Understanding the Recent Changes to Casual Employment

Understanding the Recent Changes to Casual Employment

June 15, 2020 Uncategorized
Understanding the Recent Changes to Casual Employment -

In the recent Workpac v Rossato decision by the Fair Work Commission, there was further evidence that casual employees do have rights to entitlements if they are determined to be ‘Full Time’ employees.  The critical parts are the definitions which are:

 – a regular and systematic pattern of hours and;

– a predictable pattern of hours. 

By the nature of these two definitions they are not the intention of the casual classification. 

A similar decision was also handed down in 2018 in the Workpac v Skene case.

The need for a casual employee should be to begin at the beginning of the shift and end at the end of that shift.  There is no regular pattern, no predictability but ad-hoc hours of work that fill the need of the business in a sporadic manner.  An employee who works 38 hrs a week for 12 months is not a casual classification.  This employee should be a Full-Time employee.  In this case the regular pattern of hours and the predictable pattern of hours should exclude them from the casual classification.

Scenario 1

Julie is employed as a casual sales assistant in a ladies fashion house.  The hours she works are Monday, Thursday and Saturday for a total of 18 hours (6 hours/shift).  Julie works the same hours every week and the roster hardly changes.  Julie is not a casual.  Julie is a Part Time Employee and should have an employment contract that is representative of that Part Time engagement.

Scenario 2

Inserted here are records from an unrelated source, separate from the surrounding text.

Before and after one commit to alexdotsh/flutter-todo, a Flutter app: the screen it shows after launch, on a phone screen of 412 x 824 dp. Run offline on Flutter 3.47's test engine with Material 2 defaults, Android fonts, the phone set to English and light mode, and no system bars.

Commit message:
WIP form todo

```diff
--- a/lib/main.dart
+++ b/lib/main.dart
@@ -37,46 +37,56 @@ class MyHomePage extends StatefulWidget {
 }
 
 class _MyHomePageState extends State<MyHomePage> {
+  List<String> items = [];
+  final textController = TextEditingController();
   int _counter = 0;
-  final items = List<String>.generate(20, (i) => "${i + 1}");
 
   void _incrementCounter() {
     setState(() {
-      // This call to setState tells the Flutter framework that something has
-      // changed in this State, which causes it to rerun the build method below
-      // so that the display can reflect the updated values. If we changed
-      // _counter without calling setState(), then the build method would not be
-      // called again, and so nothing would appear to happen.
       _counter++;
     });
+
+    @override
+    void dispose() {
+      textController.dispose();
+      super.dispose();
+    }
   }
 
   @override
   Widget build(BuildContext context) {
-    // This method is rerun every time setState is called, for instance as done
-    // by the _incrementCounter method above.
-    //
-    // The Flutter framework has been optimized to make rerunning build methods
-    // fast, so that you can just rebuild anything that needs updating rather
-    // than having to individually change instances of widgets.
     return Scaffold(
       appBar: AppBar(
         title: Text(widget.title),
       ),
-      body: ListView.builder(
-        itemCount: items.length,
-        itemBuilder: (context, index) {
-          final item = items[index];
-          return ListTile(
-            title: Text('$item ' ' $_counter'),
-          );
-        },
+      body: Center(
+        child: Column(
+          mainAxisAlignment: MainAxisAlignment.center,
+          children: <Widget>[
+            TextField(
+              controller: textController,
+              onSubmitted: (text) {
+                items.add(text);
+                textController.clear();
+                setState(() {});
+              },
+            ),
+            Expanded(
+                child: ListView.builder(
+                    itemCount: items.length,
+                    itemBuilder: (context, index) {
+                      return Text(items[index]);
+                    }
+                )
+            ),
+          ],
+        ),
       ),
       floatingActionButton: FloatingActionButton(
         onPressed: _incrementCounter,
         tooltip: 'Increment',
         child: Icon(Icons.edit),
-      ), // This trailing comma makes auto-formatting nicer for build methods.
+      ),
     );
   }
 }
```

Scott is employed as a casual bar attendant in a local pub.  Scott works 4 hours on a Friday night.  Then 6 hours on a Sunday afternoon.  He then works 4 hours on a Thursday night but does not work for another week and comes back to work 4 hours on a Monday night and another 7 hours on a Wednesday.  He then has another 5 days without working a shift.  Scott is a casual.  Due to the irregular pattern of hours worked and the irregular shift times worked.  Scott should have an employment contract that reflects the casual nature of the engagement.

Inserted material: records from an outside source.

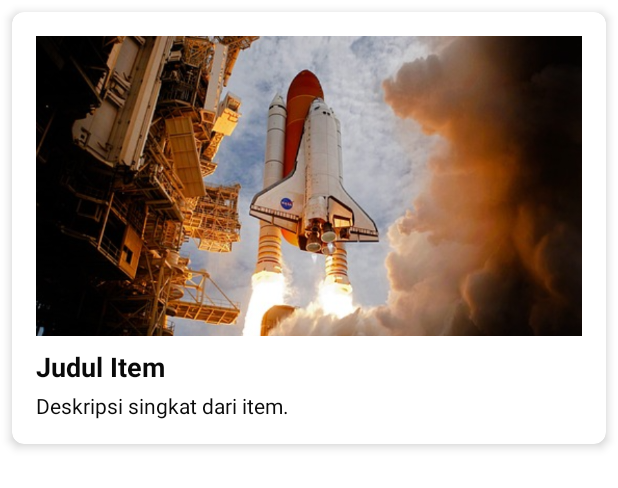
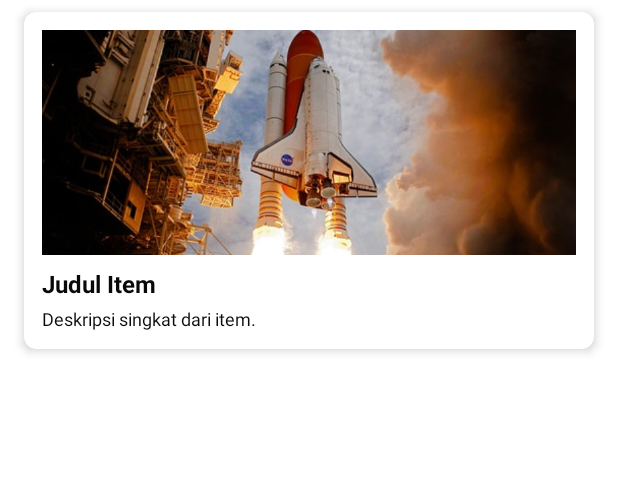
Before and after one commit to Andretmblkk/Andretumbelaka-Latihan2, an Android app: the layout item_detail.xml on its own in the app's theme, with its tools: preview values and no code run, on a phone screen of 412 x 824 dp. Shown: the top 488 px of the screen. Run offline under Robolectric (Android 15) with nearby library versions, the phone set to English and light mode, and no system bars.

Commit message:
initial commit

```diff
--- a/app/src/main/res/layout/item_detail.xml
+++ b/app/src/main/res/layout/item_detail.xml
@@ -6,20 +6,21 @@
     android:layout_height="wrap_content"
     card_view:cardCornerRadius="8dp"
     card_view:cardElevation="4dp"
-    android:layout_margin="8dp">
+    android:layout_marginHorizontal="16dp"
+    android:layout_marginVertical="8dp">
 
     <LinearLayout
         android:layout_width="match_parent"
         android:layout_height="wrap_content"
         android:orientation="vertical"
-        android:padding="16dp"
-        android:background="@drawable/nasa2"> <!-- Background tema NASA diterapkan -->
+        android:padding="12dp"
+        android:background="@drawable/nasa2">
 
-        <!-- ImageView untuk menampilkan gambar -->
+        <!-- ImageView dengan tinggi yang lebih reasonable -->
         <ImageView
             android:id="@+id/ivItem"
             android:layout_width="match_parent"
-            android:layout_height="200dp"
+            android:layout_height="150dp"
             android:scaleType="centerCrop"
             android:src="@drawable/gambar7" />
 
@@ -30,7 +31,7 @@
             android:layout_height="wrap_content"
             android:layout_marginTop="8dp"
             android:text="Judul Item"
-            android:textSize="18sp"
+            android:textSize="16sp"
             android:textStyle="bold"
             android:textColor="#090909" />
 
@@ -41,8 +42,10 @@
             android:layout_height="wrap_content"
             android:layout_marginTop="4dp"
             android:text="Deskripsi singkat dari item."
-            android:textSize="14sp"
-            android:textColor="#0B0B0B" />
+            android:textSize="12sp"
+            android:textColor="#0B0B0B"
+            android:maxLines="2"
+            android:ellipsize="end" />
 
     </LinearLayout>
 </androidx.cardview.widget.CardView>
--- a/build.gradle.kts
+++ b/build.gradle.kts
@@ -2,4 +2,5 @@
 plugins {
     alias(libs.plugins.android.application) apply false
     alias(libs.plugins.kotlin.android) apply false
+    alias(libs.plugins.google.gms.google.services) apply false
 }
--- a/gradle/libs.versions.toml
+++ b/gradle/libs.versions.toml
@@ -9,6 +9,8 @@ appcompat = "1.7.0"
 material = "1.12.0"
 activity = "1.10.1"
 constraintlayout = "2.2.1"
+googleGmsGoogleServices = "4.4.2"
+firebaseAuth = "23.2.0"
 
 [libraries]
 androidx-core-ktx = { group = "androidx.core", name = "core-ktx", version.ref = "coreKtx" }
@@ -19,7 +21,9 @@ androidx-appcompat = { group = "androidx.appcompat", name = "appcompat", version
 material = { group = "com.google.android.material", name = "material", version.ref = "material" }
 androidx-activity = { group = "androidx.activity", name = "activity", version.ref = "activity" }
 androidx-constraintlayout = { group = "androidx.constraintlayout", name = "constraintlayout", version.ref = "constraintlayout" }
+firebase-auth = { group = "com.google.firebase", name = "firebase-auth", version.ref = "firebaseAuth" }
 
 [plugins]
 android-application = { id = "com.android.application", version.ref = "agp" }
 kotlin-android = { id = "org.jetbrains.kotlin.android", version.ref = "kotlin" }
+google-gms-google-services = { id = "com.google.gms.google-services", version.ref = "googleGmsGoogleServices" }
```
Also changed, not shown: app/build.gradle.kts (+26 -2 lines), app/src/main/res/layout/activity_home.xml (+1 -7 lines), 1 other file.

If your casuals look like Julie then you may be exposed to leave entitlement accruals and future claims for these accruals from employees. It is worthwhile taking the time to sit down with your HR team (or HR OnDemand) to walk through any potential issues and create a plan on reduce your liability.

If this has gotten you thinking that you may need some guidance about how to start on this process or to provide advice on your next steps to ensure ongoing HR compliance, please feel free to give us a call on 1300 559 585. Our HR professionals would love to share their knowledge in this area with you and get your team moving on the journey to greatness! As a further resource for this topic, our HR professionals recently facilitated a live webinar based on the casual employment changes which you can access by requesting a link here https://73f40687-acd2-4d3e-a331-6201389481d7.webinarninja.com/live-webinars/355087/register?in_tok=9e534914-62ae-4bb3-9284-035897a4a01a

Subscribe to TalentCode HR Tools and Resources

  • This field is for validation purposes and should be left unchanged.